“No cautious, creative person starts a project nowadays without a back-up strategy. Because data is ephemeral and be lost easily—through an errant code change or catastrophic disk crash, say— it is wise to maintain a living archive of all work. For text and code projects, the back-up strategy typically includes version control, or tracking and managing revisions. Each developer can make several revisions per day, and the ever-increasing corpus serves simultaneously as repository, project narrative, communication medium, and team and project management tool. Given its pivotal role, version control is most effective when tailored to the working habits and goals of the project team.”

Whether you do or do not yet have experience with a version control system, you can glean important information and numerous useful tips from this book’s 21 chapters and 434 pages. Version Control with Git covers a lot of vital ground in a well-organized how-to fashion, with plenty of code samples and related illustrations.

One example out of its many key lessons: “As the developer of content for a project using Git, you should create your own private copy, or clone, of the repository to do your development. This development repository should serve as your own work area where you can make changes without fear of colliding with, interrupting, or otherwise interfering with another developer.”

In another key lesson, they show how to use git stash, “the mechanism for capturing your work in progress, allowing you to save it and return to it later when convenient….the stash is a quick convenience mechanism that allows a complete and thorough capturing of your index and working directory in one simple command. It leaves your repository clean, uncluttered, and ready for an alternate development direction. Another single command restores that index and working directory state completely, allowing you to resume where you left off.”

In a software development environment where everything is a crisis and priorities change hourly on what should have been finished yesterday, git stash save and git stash pop may become two of your favorite commands.

The book describes installing versions of Git for Linux and Microsoft Windows, and for running within Cygwin. It also can be run on Mac OS X and Solaris systems. Meanwhile, most of the book’s chapters focus on using the Git command line tool. But the new 2nd edition also devotes a chapter to what many Git users consider the most vital tool that has emerged from the big online community that now surrounds Git: GitHub.com.

Developers often clone a repository from GitHub. Several types of public and private repositories also can be created there. And so-called “social coding” is available. Indeed, many open source projects are hosted on GitHub, and some of them attract people who simply watch the coding, while others do coding in personal “forks” that may or not prove helpful to those more officially involved in the project. Yet another popular use of GitHub is finding useful code examples in particular programming languages.

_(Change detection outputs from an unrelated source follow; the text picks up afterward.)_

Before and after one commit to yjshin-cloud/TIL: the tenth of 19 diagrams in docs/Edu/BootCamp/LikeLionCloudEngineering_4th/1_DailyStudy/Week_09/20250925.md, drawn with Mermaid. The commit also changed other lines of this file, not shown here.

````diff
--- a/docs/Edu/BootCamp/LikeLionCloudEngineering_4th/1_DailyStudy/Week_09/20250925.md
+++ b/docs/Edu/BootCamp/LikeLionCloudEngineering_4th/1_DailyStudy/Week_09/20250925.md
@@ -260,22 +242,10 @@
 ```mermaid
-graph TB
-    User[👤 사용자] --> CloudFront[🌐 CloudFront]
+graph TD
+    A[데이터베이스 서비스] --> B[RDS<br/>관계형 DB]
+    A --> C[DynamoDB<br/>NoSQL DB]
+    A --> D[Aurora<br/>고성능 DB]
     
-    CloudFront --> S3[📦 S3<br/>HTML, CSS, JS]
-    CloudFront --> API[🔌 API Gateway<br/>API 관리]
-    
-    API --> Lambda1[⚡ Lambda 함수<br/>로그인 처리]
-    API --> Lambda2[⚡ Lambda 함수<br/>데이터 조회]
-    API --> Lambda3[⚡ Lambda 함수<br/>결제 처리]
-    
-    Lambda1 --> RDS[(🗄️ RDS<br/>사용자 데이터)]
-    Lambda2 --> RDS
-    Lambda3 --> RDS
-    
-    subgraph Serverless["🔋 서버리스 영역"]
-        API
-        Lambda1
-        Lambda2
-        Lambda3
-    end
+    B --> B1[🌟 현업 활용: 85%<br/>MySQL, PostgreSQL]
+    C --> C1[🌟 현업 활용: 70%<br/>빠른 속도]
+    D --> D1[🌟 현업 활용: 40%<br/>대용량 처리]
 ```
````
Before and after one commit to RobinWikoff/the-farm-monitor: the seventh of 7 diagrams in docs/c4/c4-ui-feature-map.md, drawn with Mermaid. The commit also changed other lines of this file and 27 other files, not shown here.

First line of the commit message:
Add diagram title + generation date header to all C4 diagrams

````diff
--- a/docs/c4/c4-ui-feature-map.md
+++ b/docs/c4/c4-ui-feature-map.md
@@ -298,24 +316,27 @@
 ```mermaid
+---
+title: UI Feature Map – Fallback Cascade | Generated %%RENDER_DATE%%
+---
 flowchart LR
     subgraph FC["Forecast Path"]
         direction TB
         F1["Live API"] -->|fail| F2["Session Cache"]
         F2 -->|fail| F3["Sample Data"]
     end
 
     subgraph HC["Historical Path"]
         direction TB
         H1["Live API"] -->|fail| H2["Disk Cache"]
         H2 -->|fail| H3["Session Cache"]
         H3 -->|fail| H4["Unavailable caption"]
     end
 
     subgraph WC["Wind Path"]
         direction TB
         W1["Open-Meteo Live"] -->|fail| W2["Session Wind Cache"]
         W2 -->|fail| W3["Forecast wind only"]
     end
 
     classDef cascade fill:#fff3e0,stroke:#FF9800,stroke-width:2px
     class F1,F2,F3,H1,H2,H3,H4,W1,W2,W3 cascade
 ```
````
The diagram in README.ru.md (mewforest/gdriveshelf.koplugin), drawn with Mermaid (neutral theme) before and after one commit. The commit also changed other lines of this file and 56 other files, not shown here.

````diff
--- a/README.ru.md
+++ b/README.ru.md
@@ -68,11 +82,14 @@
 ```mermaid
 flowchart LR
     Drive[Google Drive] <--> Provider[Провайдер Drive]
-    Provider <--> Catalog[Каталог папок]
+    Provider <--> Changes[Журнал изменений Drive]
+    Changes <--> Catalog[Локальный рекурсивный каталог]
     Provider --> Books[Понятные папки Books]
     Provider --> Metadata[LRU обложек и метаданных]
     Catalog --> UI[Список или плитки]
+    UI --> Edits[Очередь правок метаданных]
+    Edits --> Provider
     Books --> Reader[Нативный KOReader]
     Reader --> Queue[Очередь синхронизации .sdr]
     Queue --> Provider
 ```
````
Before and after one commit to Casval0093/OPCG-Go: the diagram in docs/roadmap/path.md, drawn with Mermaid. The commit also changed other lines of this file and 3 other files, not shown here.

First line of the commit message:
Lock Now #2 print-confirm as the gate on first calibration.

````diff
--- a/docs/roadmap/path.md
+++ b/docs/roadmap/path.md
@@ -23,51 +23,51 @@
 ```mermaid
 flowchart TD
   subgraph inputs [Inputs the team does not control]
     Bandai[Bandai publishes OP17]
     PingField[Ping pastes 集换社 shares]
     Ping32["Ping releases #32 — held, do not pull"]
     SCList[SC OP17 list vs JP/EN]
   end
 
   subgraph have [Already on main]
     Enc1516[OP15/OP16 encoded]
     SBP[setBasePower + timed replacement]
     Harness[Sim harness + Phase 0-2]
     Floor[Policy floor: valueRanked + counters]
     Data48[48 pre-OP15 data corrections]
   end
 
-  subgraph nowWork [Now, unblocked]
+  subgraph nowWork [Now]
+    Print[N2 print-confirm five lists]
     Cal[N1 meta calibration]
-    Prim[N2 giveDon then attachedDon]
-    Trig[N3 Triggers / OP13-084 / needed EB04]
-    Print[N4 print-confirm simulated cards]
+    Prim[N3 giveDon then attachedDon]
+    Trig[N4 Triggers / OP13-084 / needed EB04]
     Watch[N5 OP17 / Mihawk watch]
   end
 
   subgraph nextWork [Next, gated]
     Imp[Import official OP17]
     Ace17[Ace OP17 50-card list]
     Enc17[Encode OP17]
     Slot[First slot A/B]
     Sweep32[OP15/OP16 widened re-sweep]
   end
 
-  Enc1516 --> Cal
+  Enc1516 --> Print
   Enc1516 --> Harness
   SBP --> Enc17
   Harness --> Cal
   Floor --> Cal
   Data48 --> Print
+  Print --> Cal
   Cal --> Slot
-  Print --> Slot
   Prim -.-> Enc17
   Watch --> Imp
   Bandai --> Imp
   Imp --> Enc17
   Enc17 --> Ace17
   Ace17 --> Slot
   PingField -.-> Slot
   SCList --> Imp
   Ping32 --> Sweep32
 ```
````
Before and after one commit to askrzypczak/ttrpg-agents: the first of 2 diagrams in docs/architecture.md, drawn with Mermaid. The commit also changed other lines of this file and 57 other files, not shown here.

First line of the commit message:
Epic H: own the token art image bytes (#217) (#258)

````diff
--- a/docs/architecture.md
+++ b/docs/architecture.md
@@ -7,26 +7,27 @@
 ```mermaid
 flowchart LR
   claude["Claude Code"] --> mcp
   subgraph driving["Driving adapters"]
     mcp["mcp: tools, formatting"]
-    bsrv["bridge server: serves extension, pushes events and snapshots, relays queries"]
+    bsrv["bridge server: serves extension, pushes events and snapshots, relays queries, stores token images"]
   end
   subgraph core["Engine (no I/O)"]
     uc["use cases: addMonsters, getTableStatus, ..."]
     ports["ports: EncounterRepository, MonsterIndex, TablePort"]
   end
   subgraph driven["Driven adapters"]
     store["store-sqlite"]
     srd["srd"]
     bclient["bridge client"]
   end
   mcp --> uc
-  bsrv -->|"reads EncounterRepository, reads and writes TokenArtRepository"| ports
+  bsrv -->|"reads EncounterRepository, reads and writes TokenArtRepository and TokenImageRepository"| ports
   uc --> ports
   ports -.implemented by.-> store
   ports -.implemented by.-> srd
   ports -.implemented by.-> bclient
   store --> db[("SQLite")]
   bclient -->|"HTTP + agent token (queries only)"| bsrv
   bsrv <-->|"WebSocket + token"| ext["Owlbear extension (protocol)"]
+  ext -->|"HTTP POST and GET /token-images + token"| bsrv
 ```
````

Whether Git is in your working future or it’s already here, or if you’re still wondering if it can help you, definitely check out Version Control with Git.

Si Dunn